2017 was the year when Honda spat out their latest CRF250L to eager riders. The promise of a ‘pure’ enduro with less intimidating dimensions attracted many off-road fanatics. Just ride to your desired off-road escape zone and enjoy mud and dirt baths until your heart was content, then ride back to your personal fortress.
All well and good and sales were achieved, but I for one was left out of the enthusiasm. Sure the CRF250L was a sweet machine for what it was intended but a lack of power left me, and many, wanting more.Now we’re into 2021 and the vastly updated CRF300L has arrived. On paper it doesn’t sound like much has been improved, but after my first ride aboard the CRF300L I soon realised that everything has been improved. Oh yes, Honda’s attention to their new 300L has boosted everything in the right direction.Basically, the single-cylinder, liquid-cooled motor has been swollen to 286cc from 249cc. New intake and exhaust parts also improve the short-stroke (76mm x 63mm) engine’s breathing abilities. Inside the crankcase are a new slipper clutch and a revised gearbox with closer ratios from first to fifth and a longer sixth gear to improve road cruising. Honda claim 10% more power (28hp now), 18% more torque (27Nm) and a loss of 4kg to 142kg, equating to a 13% improvement in the power to weight ratio department.

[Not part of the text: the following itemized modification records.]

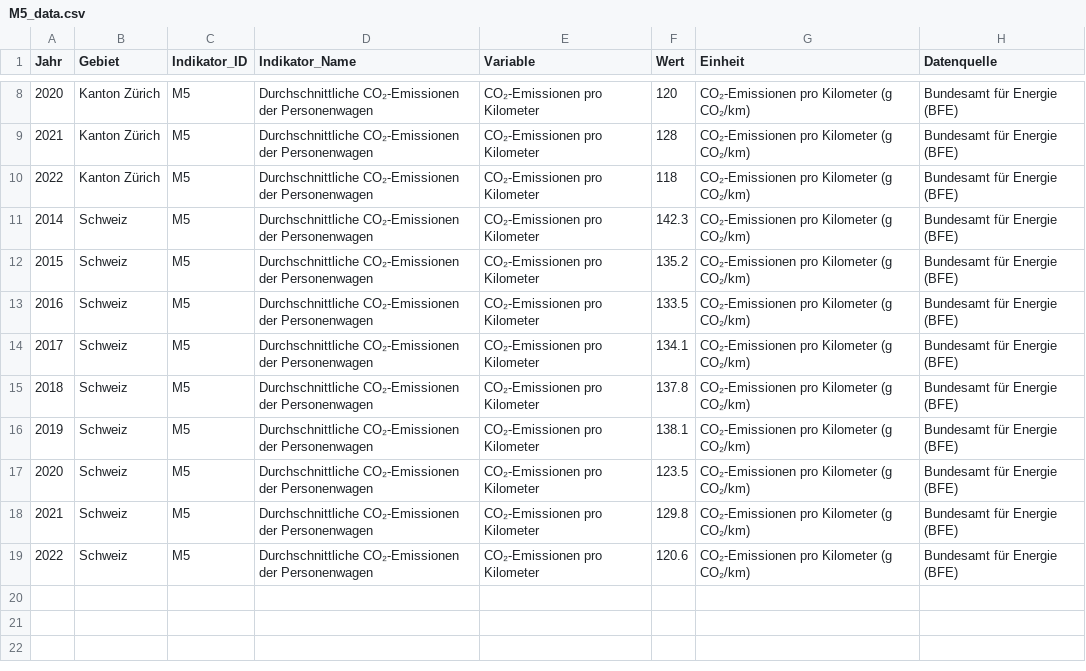
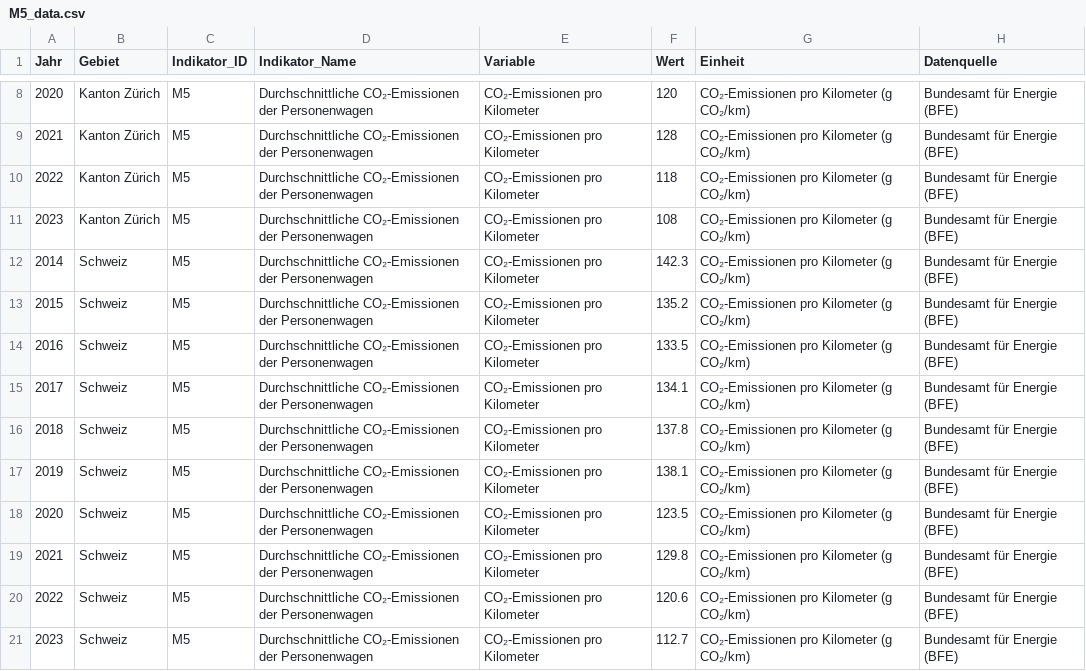
Before and after one commit to statistikZH/decarb_monitoring, a CSV file: output/M5_data.csv, drawn as a sheet; only a part is shown, gaps mark what is left out.

```diff
--- a/output/M5_data.csv
+++ b/output/M5_data.csv
@@ -10,2 +10,3 @@
 2022,"Kanton Zürich","M5","Durchschnittliche CO₂-Emissionen der Personenwagen","CO₂-Emissionen pro Kilometer",118,"CO₂-Emissionen pro Kilometer (g CO₂/km)","Bundesamt für Energie (BFE)"
+2023,"Kanton Zürich","M5","Durchschnittliche CO₂-Emissionen der Personenwagen","CO₂-Emissionen pro Kilometer",108,"CO₂-Emissionen pro Kilometer (g CO₂/km)","Bundesamt für Energie (BFE)"
 2014,"Schweiz","M5","Durchschnittliche CO₂-Emissionen der Personenwagen","CO₂-Emissionen pro Kilometer",142.3,"CO₂-Emissionen pro Kilometer (g CO₂/km)","Bundesamt für Energie (BFE)"
@@ -19 +20,2 @@
 2022,"Schweiz","M5","Durchschnittliche CO₂-Emissionen der Personenwagen","CO₂-Emissionen pro Kilometer",120.6,"CO₂-Emissionen pro Kilometer (g CO₂/km)","Bundesamt für Energie (BFE)"
+2023,"Schweiz","M5","Durchschnittliche CO₂-Emissionen der Personenwagen","CO₂-Emissionen pro Kilometer",112.7,"CO₂-Emissionen pro Kilometer (g CO₂/km)","Bundesamt für Energie (BFE)"
```
Also changed, not shown: output/A1_data.csv.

All of this technical hype sounds quite minimal but the new 300L has certainly turned the corner for Honda. It also has new bodywork resembling the CRF450R and the outcome is one very fine looking motorbike on all counts. Even the seat, sitting at 880mm from the floor, is an improvement over the 250L that was as thin as Gandhi’s thighbone. The one on the 300L is still a bit narrow for long distance work but much better all the same.One of the best improvements is the new digital display with extra functions. Situated on the side of the clear LCD display is a small button that turns off the ABS, for more venomous off-road action, which I liked for its simplicity. And this is the main attribute of the 300L; it’s so easy to use without unnecessary electronic intervention.Anyway, that’s enough of what’s changed. Whilst out riding I found myself looking for off-road sections to play on. Something I never tend to do on any dirt bike, as it’s not in my comfort zone. But that’s what the 300L does to you, it makes you want to go and explore. This surprising ‘confidence’ is partly due to the new Showa suspension that just soaks up anything thrown at it in a soft and plush manner. Better than anything in and around this competitive class, I would say so?Even on the road the new 300L is much quicker than the 250L, and you’ll really notice the engine’s improvements here. It’s actually quite entertaining now and quick enough to leave any ‘normal’ car from the lights. The new gear ratios help as it quickly rips through the ‘box and once into sixth it’ll easily cruise forever at the legal highway speed limit. I also managed to get the 300L, on a downhill run, to an indicated 152kph, not too bad at all for a purposeful 286cc enduro bike, right?So I’m impressed with Honda’s vastly improved CRF300L and for off-road fun at the weekend it would be my first choice for muddy/dusty entertainment. Sure, some of the adventure bikes in this ‘cc’ class have more long-distance attributes but none of them would be more fun and accessible when visiting off-road venues. And finally, there’s the price, R84, 999, quite possibly the best-priced ‘proper’ enduro/road bike on the market?
Visit www.honda.co.za for more technical information, new models, and dealer locations.